/ 04:35 PM May 16, 2016
Resigned PNP chief Alan Purisima/INQUIRER FILE PHOTO/RAFFY LERMA

Resigned PNP chief Alan Purisima/INQUIRER FILE PHOTO/RAFFY LERMA

The Sandiganbayan Sixth Division on Monday issued a hold departure order against dismissed police chief Alan Purisima and 16 others as they face graft over an anomalous courier deal in 2011.
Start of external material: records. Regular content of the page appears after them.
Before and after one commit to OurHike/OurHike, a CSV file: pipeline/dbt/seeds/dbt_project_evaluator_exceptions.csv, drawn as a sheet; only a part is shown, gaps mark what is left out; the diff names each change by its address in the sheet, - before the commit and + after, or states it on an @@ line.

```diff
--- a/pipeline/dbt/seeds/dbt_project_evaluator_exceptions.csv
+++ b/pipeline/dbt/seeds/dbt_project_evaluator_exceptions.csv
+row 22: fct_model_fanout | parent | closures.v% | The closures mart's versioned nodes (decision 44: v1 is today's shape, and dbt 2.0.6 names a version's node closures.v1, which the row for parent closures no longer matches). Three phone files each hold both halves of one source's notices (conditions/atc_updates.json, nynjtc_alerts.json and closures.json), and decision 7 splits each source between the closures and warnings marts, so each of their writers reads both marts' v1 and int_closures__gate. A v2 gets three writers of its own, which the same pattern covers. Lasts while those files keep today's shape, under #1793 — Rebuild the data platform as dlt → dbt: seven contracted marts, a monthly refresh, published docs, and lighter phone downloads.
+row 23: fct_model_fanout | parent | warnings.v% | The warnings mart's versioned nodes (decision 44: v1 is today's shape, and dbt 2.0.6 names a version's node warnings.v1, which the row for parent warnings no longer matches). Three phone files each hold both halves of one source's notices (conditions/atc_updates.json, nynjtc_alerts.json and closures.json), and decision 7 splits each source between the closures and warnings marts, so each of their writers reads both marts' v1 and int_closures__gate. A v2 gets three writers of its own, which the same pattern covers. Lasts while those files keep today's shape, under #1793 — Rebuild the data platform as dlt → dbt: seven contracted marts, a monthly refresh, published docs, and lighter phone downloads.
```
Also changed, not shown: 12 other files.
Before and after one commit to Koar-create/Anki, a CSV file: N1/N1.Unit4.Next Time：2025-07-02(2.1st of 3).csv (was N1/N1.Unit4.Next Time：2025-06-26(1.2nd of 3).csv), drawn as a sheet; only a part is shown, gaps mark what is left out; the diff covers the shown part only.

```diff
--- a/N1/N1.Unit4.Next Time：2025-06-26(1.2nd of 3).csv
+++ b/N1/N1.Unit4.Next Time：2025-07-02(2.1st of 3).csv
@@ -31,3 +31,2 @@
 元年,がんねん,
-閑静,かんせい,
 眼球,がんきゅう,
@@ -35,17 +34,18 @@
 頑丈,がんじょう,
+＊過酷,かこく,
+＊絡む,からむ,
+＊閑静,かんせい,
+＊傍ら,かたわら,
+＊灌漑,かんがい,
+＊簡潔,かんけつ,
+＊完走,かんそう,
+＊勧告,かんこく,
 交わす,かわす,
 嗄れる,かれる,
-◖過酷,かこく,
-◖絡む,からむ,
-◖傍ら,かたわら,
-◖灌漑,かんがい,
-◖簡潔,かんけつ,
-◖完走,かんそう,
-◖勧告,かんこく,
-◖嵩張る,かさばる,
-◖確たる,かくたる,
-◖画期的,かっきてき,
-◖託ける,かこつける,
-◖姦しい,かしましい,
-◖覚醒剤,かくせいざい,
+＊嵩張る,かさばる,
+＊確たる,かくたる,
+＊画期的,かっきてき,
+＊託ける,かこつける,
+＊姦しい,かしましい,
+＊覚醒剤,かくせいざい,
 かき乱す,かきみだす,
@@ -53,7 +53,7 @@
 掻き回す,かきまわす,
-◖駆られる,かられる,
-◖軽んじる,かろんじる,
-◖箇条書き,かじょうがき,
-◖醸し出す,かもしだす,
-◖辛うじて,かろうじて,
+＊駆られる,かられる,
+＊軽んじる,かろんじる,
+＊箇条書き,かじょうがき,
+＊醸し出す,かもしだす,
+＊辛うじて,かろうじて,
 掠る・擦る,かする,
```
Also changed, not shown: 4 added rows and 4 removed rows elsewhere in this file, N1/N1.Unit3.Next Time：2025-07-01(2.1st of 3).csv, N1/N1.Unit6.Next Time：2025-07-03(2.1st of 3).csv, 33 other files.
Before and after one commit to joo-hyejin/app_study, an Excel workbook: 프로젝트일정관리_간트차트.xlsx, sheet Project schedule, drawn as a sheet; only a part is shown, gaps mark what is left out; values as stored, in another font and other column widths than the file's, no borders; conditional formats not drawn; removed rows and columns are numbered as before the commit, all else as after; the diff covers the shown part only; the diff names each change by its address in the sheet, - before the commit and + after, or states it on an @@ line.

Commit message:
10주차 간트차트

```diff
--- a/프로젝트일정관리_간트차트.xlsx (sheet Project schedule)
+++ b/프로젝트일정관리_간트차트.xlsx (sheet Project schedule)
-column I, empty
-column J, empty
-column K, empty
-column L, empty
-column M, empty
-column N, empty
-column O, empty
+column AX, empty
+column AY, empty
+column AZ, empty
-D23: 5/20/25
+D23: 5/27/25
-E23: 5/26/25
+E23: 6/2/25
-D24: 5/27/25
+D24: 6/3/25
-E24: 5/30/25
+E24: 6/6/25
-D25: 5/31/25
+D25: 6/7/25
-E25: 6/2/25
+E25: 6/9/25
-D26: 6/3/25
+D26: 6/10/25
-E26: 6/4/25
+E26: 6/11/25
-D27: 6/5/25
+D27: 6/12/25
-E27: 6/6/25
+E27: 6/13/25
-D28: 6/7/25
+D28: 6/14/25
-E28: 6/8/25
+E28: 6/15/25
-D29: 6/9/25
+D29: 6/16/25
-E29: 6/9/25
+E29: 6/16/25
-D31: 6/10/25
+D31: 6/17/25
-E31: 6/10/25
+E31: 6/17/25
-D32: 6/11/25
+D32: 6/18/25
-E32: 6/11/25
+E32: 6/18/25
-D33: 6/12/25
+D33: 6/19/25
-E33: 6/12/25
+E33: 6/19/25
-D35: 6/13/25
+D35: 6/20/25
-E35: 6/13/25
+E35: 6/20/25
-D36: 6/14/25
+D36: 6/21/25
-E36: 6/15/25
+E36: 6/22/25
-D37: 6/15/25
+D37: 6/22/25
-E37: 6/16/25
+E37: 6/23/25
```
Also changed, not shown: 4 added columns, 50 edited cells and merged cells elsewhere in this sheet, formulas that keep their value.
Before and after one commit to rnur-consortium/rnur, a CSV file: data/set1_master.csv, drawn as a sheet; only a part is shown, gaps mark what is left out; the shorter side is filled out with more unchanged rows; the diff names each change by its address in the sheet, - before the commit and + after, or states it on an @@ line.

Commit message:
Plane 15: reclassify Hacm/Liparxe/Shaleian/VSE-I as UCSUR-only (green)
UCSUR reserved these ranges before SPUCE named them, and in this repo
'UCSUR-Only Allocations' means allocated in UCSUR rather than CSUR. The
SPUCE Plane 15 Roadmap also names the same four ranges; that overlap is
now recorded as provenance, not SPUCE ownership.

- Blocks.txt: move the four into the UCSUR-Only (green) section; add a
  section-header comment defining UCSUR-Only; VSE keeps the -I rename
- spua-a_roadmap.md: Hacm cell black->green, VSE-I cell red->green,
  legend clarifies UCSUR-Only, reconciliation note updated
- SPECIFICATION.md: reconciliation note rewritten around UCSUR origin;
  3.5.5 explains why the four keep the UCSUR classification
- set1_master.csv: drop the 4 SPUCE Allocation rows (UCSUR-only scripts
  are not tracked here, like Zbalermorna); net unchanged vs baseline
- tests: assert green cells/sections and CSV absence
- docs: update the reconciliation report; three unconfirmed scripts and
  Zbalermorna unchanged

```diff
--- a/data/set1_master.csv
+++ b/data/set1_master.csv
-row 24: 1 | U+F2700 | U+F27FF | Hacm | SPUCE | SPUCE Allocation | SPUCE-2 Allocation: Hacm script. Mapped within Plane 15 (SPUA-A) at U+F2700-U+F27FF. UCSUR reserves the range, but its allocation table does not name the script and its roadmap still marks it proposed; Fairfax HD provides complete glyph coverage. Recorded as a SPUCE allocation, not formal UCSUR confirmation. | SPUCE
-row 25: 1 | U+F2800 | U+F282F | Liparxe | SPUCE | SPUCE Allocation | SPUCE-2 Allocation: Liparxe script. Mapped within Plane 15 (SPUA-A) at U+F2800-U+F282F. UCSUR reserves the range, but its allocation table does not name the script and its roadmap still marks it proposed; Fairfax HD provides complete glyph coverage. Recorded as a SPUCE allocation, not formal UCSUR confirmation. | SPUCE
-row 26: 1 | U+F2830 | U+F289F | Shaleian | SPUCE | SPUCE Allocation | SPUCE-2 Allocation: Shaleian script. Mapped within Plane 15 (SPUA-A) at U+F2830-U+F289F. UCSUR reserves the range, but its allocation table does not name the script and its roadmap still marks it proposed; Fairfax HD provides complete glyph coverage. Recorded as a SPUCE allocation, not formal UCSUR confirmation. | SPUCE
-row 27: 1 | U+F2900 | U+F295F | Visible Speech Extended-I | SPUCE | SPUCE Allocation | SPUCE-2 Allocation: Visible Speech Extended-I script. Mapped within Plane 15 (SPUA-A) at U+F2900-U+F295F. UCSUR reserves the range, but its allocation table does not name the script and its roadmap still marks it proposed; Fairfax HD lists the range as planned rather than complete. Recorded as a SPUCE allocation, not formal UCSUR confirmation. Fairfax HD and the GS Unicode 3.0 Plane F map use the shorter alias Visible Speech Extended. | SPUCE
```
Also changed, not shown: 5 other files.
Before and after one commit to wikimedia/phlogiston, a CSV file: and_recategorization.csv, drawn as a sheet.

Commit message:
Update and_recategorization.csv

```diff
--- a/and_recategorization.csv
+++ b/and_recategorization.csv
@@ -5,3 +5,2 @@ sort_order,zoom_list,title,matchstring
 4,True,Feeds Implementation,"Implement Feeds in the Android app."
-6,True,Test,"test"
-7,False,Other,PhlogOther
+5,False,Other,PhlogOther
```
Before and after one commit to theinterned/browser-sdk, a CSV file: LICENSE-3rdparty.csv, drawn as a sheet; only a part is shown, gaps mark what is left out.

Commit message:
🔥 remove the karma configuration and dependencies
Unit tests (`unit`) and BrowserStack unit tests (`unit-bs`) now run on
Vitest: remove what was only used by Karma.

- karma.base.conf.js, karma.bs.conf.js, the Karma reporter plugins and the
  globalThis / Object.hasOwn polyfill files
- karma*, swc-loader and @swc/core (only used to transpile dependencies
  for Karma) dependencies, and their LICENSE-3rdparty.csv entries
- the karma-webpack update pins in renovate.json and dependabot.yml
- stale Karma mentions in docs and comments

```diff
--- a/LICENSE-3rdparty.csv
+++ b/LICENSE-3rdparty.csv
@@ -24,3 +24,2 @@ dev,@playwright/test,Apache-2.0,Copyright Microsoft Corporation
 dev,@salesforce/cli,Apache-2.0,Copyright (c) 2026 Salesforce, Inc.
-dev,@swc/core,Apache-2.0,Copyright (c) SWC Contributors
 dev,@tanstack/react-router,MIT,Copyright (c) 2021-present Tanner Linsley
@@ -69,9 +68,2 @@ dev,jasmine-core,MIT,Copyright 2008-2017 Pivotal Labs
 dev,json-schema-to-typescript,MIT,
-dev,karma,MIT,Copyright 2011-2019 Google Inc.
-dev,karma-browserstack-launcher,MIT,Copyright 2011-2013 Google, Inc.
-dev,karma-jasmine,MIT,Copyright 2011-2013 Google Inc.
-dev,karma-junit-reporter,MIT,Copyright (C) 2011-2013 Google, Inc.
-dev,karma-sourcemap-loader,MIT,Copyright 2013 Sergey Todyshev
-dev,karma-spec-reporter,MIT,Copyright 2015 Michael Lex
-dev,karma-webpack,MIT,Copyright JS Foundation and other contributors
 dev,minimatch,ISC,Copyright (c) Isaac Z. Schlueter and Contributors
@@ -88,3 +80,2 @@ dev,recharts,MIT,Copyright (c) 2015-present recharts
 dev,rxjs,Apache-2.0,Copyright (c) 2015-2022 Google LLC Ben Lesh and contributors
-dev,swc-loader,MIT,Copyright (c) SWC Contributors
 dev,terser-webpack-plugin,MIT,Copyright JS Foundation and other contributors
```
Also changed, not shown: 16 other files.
In a resolution, the antigraft court issued the order to the Bureau of Immigration to prevent the accused from leaving the country unless they seek permission from the court.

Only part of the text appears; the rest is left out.